LW: Just to show the differences when one boy has prospect of being a basketball player versus when one is sort of a petty thief and has a single parent that isn’t attentive—as well as what the grieving looks like for both kids. Your life is more valued if you have a talent that society can benefit from. That’s what Jason represents. [At his funeral] there’s a little white kid with his mom, and a letter jacket that looks just like Jason’s. That’s who’s grieving him. There’s no white kid at Coogie’s funeral—he’s a kid from the block who has to care for himself. He doesn’t have a dog so he plays with a stray. His life looks very different from Jason’s, but both lives are valid. Their deaths bring these characters that I’ve created together.
MJ: Between the deaths, though, you bring us lighthearted moments—childhood crushes and jokes about cooking for hipsters.
“I’m a queer black woman and I’m an artist and I make things that I care about. People can either embrace it or they don’t.”LW: I’m a comedy writer! This is the first drama I’ve ever written, and maybe the only one. I wanted the show to feel super black, super authentic, super Chicago—but real. I’m not in the business of making us look clean, but I don’t want us to look like monsters either. I think there is a little bit of hero and villain in all of us. And I wanted the characters to embody that, so you kind of find yourself rooting for someone that does something bad, or you find yourself wondering, “Oh, what’s this person going to do?”
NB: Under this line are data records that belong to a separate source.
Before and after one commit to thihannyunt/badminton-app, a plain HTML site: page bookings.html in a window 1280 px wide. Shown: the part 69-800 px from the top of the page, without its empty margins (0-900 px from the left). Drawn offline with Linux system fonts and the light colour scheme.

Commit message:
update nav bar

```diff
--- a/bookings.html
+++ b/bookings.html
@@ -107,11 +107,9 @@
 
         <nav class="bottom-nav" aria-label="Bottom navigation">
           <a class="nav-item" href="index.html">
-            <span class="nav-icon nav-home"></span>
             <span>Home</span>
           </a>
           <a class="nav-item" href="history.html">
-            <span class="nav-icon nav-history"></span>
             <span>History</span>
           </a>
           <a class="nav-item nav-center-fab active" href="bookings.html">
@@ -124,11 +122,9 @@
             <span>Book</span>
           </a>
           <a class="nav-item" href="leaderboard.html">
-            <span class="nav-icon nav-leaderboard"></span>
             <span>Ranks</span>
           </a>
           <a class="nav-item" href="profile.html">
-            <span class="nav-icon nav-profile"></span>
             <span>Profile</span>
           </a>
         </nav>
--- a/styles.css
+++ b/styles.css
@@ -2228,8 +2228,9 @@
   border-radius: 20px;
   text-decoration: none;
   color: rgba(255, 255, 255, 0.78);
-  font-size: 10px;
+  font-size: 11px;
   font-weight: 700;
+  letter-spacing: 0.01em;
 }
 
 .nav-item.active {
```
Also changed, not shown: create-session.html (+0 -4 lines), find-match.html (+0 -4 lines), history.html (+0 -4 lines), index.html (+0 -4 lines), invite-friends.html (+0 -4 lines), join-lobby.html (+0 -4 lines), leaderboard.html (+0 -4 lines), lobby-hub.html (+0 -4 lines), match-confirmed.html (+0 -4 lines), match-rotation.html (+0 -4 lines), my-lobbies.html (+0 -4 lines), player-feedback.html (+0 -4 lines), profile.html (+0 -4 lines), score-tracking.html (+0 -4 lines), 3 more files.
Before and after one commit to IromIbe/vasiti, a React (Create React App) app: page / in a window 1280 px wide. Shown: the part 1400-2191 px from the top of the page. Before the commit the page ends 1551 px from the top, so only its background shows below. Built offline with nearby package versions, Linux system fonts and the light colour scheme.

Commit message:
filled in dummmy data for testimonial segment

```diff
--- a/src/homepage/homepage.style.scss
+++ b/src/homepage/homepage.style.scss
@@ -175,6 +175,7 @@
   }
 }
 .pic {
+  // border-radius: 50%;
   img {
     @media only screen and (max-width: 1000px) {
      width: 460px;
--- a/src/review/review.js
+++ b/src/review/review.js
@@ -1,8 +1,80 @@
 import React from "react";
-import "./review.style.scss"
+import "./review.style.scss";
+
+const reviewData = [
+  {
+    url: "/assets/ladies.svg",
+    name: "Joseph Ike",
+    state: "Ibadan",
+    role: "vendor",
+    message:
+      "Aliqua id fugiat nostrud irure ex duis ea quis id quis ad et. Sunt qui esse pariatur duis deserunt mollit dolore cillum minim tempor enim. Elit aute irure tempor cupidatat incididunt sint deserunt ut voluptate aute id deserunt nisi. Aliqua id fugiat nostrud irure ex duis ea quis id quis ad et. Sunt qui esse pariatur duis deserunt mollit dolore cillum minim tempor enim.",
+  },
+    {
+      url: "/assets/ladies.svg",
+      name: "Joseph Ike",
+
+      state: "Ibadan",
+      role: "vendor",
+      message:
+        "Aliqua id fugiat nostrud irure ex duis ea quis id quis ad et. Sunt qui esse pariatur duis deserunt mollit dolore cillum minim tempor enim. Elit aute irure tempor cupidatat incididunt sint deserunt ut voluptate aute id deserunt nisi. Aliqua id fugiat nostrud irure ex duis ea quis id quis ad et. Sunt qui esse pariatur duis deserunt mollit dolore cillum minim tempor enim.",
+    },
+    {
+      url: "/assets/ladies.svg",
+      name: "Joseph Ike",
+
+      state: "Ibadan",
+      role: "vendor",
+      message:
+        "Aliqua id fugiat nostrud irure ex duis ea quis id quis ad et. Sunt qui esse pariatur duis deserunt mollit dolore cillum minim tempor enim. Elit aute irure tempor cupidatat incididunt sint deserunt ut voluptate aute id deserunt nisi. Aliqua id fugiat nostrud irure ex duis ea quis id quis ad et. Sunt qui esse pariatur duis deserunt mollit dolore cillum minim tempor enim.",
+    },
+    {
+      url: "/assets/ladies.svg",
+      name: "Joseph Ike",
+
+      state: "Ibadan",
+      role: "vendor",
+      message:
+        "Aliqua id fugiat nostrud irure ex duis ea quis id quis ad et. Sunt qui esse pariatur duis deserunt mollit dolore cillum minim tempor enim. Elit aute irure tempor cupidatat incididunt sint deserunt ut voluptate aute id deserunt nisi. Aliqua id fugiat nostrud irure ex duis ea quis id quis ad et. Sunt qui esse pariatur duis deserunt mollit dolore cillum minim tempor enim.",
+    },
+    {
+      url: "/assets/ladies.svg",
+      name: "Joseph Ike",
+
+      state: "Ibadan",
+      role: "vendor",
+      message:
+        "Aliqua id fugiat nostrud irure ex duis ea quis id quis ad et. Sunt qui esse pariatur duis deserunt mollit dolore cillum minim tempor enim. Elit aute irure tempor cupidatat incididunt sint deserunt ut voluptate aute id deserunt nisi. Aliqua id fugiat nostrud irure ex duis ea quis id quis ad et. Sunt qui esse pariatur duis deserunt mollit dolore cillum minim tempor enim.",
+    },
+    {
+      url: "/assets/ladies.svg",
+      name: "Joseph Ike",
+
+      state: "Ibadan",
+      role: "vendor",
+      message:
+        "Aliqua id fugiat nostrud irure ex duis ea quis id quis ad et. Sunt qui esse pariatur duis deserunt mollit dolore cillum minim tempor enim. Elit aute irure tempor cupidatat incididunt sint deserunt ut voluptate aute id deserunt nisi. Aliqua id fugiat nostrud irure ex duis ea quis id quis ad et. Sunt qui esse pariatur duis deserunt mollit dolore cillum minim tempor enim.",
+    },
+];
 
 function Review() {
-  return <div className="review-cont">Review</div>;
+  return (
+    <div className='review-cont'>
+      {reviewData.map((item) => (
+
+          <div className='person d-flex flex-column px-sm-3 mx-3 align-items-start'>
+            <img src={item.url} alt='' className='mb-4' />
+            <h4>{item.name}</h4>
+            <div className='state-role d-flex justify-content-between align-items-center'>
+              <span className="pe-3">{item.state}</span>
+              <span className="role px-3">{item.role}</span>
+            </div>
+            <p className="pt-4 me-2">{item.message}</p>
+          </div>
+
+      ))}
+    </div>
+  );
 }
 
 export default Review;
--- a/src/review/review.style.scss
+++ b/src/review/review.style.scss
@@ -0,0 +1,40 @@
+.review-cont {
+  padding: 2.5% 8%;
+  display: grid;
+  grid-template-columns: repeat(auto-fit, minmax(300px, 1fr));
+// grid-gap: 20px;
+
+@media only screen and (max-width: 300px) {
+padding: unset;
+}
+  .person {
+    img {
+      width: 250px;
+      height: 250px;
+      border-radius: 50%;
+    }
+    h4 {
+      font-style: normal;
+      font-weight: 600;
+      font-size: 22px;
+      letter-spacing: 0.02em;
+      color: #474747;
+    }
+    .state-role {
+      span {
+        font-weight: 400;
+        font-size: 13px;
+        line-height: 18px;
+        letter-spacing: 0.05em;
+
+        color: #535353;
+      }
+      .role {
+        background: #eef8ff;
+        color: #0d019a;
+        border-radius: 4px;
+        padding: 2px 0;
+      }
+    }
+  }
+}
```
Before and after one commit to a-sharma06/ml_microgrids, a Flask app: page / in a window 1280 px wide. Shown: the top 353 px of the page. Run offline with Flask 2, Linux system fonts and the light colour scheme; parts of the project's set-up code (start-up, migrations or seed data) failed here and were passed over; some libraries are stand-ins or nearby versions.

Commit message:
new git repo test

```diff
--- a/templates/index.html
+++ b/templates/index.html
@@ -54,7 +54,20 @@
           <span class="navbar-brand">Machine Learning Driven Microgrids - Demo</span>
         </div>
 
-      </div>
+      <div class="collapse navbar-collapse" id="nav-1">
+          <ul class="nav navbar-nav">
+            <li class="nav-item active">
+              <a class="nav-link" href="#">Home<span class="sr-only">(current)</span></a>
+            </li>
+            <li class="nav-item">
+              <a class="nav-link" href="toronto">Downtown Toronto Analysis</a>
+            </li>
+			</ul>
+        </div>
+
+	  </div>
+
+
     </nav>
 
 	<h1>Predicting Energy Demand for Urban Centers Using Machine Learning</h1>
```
MJ: What challenges have you faced as a queer black woman in Hollywood?
LW: Being a black woman period, the challenges you face of being treated like a second-class citizen. [But] I don’t look at it as challenges. I mean, this is who I am. I’m a queer black woman and I’m an artist and I make things that I care about. People can either embrace it or they don’t.
MJ: It’s been an interesting time for black TV writers, with Issa Rae, Justin Simien, Donald Glover and others creating shows that are unapologetically black.
LW: There’s definitely a bit of a renaissance happening, but there’s still a long way to go. There’s still not enough people of color—we got like four shows. There needs to be more new voices and more black show creators and show-runners, and more people of color in positions of power. So I want to be careful about patting ourselves on the back too soon. Also, there’s still no queer person of color as a protagonist on any show!
MJ: So what’s your advice for Hollywood?
LW: They just need to say yes to these stories and take risks on new writers—which is a big thing I’m trying to help do: make sure they know about these writers, make sure that I’m introducing them to the industry in a real way. The only way you really see change is by helping to create it.